* YOUR GOAL
Each line holding the string "link" is to be copied from the data.
++++ PROVIDED RECORDS
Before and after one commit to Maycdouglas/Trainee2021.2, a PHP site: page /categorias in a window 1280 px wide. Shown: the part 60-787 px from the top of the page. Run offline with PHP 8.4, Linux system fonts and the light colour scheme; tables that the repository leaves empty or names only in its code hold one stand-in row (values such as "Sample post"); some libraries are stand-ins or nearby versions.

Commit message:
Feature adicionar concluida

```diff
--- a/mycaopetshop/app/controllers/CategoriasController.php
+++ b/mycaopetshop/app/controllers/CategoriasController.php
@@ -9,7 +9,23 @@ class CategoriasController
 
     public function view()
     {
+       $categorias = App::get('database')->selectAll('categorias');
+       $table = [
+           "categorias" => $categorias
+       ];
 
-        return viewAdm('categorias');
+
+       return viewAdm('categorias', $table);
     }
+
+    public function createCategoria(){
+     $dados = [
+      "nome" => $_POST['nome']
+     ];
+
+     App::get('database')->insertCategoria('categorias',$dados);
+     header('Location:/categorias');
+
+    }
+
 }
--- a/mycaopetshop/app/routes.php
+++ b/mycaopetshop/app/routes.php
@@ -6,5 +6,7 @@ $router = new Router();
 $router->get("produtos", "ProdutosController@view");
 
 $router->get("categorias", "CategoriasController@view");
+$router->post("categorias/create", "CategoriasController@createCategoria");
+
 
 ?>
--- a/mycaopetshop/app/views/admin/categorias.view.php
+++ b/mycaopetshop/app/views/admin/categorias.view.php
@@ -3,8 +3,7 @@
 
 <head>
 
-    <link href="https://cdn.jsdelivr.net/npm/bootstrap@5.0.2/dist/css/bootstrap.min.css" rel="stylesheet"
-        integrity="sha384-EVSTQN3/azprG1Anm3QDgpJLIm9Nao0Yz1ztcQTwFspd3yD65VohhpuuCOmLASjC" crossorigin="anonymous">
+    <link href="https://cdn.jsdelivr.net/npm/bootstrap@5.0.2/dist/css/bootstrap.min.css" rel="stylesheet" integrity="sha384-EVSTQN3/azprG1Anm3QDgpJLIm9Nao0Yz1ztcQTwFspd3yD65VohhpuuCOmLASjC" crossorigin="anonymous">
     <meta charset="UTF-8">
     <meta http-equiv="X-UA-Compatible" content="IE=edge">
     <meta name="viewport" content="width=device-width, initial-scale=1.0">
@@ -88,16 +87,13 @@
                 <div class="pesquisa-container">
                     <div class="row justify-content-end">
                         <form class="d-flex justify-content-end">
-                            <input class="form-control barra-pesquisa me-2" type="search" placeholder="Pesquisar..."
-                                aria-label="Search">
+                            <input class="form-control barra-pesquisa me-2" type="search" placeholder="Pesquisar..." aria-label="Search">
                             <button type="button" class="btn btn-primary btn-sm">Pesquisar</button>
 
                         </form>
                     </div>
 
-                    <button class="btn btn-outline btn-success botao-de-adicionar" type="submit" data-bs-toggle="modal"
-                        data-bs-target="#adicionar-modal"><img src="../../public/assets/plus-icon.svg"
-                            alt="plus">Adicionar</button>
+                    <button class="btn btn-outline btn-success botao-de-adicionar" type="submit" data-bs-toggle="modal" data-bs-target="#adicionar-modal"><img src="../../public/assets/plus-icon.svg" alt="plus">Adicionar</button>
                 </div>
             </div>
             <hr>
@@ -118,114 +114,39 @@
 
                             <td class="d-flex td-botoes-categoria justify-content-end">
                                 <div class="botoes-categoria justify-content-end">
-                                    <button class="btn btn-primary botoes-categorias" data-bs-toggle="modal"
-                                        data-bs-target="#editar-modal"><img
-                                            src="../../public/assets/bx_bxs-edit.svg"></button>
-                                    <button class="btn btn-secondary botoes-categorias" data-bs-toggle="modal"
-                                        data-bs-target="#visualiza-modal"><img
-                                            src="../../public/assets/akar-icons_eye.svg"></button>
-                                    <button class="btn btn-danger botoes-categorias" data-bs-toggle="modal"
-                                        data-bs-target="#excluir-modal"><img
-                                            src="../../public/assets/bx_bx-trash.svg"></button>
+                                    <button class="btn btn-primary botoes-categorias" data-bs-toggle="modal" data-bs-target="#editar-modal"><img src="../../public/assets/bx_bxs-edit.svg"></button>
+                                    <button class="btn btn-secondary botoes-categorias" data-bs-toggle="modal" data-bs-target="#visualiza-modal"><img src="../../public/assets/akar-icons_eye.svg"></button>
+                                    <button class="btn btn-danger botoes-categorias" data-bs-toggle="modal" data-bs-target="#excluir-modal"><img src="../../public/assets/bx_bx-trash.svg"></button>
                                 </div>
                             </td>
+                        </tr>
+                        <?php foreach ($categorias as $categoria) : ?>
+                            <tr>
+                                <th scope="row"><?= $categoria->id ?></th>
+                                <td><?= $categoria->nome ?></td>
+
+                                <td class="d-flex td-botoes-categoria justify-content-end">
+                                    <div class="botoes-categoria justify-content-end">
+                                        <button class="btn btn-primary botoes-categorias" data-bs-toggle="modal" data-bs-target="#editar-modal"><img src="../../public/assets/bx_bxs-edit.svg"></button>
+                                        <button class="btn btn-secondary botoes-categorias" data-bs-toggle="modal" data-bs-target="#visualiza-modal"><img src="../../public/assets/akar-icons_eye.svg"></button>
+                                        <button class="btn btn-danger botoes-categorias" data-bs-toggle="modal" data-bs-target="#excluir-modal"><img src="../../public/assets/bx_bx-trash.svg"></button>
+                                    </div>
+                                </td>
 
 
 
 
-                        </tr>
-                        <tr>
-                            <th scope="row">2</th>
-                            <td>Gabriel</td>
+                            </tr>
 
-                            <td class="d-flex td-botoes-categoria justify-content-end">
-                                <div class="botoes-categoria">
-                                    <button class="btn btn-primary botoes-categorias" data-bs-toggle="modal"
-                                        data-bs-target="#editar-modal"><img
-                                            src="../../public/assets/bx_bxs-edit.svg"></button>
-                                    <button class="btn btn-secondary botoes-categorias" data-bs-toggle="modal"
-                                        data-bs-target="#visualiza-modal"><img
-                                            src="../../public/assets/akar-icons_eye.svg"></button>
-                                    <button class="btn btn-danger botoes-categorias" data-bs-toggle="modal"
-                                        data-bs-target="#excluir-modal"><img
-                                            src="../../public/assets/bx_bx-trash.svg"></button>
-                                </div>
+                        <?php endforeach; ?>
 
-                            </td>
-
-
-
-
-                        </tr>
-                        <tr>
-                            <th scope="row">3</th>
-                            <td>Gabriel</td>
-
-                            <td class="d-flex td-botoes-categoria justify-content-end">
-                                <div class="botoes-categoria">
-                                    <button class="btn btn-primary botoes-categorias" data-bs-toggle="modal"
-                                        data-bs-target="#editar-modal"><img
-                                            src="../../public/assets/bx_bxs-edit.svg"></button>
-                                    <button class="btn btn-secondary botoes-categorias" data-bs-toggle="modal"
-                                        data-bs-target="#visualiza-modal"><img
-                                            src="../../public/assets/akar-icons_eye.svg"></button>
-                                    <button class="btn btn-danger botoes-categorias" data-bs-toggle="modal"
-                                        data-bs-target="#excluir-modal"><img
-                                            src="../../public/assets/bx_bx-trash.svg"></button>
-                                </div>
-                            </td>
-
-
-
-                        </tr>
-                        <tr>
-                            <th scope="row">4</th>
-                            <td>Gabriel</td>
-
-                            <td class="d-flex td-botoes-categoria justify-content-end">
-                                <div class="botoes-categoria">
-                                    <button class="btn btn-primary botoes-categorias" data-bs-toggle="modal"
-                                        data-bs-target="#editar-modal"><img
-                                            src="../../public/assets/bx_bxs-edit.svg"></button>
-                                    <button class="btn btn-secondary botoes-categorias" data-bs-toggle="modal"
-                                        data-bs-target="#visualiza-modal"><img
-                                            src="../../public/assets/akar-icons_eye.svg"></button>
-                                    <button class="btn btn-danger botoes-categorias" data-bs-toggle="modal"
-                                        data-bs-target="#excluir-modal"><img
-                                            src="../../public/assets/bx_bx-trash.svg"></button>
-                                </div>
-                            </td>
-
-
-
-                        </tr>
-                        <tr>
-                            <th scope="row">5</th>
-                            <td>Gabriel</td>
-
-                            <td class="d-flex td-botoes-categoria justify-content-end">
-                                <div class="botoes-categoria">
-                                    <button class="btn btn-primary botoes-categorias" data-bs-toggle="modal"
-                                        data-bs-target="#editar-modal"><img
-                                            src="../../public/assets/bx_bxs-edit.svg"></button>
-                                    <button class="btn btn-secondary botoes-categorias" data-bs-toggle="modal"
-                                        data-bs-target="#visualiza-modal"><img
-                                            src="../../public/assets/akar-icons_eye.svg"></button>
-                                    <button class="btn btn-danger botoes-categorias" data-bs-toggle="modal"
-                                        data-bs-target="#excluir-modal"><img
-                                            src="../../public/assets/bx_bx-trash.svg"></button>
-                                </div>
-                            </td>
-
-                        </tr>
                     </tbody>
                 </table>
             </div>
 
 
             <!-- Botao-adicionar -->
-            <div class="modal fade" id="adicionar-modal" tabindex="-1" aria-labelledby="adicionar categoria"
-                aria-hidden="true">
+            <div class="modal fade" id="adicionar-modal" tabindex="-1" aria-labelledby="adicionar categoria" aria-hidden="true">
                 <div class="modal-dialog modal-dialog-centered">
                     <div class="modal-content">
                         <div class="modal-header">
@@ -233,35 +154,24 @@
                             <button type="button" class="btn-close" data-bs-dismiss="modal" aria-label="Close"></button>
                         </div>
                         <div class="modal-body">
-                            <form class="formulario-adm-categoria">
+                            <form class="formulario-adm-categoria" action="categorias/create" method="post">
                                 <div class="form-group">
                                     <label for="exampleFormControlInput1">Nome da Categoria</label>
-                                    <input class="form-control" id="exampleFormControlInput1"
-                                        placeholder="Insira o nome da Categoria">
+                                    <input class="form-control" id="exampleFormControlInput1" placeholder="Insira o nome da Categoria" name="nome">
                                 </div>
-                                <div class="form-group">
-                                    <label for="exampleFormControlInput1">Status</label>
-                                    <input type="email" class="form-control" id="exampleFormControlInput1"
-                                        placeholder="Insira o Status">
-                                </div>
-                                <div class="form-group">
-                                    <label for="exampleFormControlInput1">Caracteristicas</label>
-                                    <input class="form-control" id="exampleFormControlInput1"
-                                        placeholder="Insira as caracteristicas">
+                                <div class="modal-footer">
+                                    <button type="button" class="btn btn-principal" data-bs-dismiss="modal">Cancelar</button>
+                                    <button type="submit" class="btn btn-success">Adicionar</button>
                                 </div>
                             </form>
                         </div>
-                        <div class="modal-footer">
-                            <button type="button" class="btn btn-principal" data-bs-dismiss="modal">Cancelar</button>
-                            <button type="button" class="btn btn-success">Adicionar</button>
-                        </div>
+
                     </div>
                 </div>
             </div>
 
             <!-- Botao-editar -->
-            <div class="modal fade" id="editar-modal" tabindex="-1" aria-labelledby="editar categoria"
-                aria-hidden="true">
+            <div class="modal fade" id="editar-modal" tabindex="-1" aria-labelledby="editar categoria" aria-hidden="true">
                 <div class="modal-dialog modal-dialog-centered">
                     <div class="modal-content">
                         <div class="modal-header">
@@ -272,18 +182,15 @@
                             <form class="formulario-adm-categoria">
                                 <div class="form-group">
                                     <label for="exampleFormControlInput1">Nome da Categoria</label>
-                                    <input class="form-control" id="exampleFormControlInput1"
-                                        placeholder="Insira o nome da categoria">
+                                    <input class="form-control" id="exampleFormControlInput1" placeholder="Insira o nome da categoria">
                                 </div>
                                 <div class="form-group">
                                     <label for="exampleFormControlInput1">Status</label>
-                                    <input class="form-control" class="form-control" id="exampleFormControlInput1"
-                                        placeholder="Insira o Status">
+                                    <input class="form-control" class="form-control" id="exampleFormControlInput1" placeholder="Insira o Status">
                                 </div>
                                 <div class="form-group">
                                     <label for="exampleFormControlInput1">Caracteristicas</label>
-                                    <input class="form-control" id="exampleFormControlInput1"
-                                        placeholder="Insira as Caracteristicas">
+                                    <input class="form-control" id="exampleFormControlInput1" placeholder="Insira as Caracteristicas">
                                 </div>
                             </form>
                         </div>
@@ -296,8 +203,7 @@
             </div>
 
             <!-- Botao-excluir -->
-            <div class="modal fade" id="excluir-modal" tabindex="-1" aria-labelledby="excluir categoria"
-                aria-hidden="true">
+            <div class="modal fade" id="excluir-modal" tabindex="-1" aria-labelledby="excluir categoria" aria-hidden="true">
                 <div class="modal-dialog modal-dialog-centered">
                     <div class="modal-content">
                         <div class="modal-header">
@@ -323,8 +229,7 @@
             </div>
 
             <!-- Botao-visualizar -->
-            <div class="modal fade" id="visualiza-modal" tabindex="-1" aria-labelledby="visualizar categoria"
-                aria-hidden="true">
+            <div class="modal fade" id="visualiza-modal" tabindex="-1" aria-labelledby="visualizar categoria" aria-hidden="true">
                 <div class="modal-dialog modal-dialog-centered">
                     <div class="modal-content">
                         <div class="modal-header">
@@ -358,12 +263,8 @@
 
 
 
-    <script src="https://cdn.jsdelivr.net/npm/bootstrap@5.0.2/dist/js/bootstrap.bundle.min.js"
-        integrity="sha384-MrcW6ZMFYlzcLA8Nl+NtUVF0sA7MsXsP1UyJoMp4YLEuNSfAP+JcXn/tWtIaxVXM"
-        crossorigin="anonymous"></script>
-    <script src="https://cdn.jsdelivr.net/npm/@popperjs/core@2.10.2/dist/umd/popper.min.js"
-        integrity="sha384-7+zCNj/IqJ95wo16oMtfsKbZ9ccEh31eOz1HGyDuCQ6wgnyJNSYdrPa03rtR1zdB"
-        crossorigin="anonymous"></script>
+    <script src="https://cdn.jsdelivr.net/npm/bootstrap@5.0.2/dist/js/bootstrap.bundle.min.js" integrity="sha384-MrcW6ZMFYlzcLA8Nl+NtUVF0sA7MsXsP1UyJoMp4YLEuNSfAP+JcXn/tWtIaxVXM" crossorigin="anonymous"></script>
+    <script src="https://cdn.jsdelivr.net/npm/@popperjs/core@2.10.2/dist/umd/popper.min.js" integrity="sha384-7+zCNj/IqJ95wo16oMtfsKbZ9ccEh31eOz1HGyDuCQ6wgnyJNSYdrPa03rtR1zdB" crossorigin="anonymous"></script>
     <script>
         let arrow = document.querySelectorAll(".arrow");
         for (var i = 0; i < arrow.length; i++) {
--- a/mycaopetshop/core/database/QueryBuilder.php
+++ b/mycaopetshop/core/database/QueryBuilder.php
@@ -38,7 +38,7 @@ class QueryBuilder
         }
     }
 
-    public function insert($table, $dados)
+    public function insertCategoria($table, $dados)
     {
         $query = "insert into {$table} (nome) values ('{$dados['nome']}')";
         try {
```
++++++++
* OUTPUT
-    <link href="https://cdn.jsdelivr.net/npm/bootstrap@5.0.2/dist/css/bootstrap.min.css" rel="stylesheet"
+    <link href="https://cdn.jsdelivr.net/npm/bootstrap@5.0.2/dist/css/bootstrap.min.css" rel="stylesheet" integrity="sha384-EVSTQN3/azprG1Anm3QDgpJLIm9Nao0Yz1ztcQTwFspd3yD65VohhpuuCOmLASjC" crossorigin="anonymous">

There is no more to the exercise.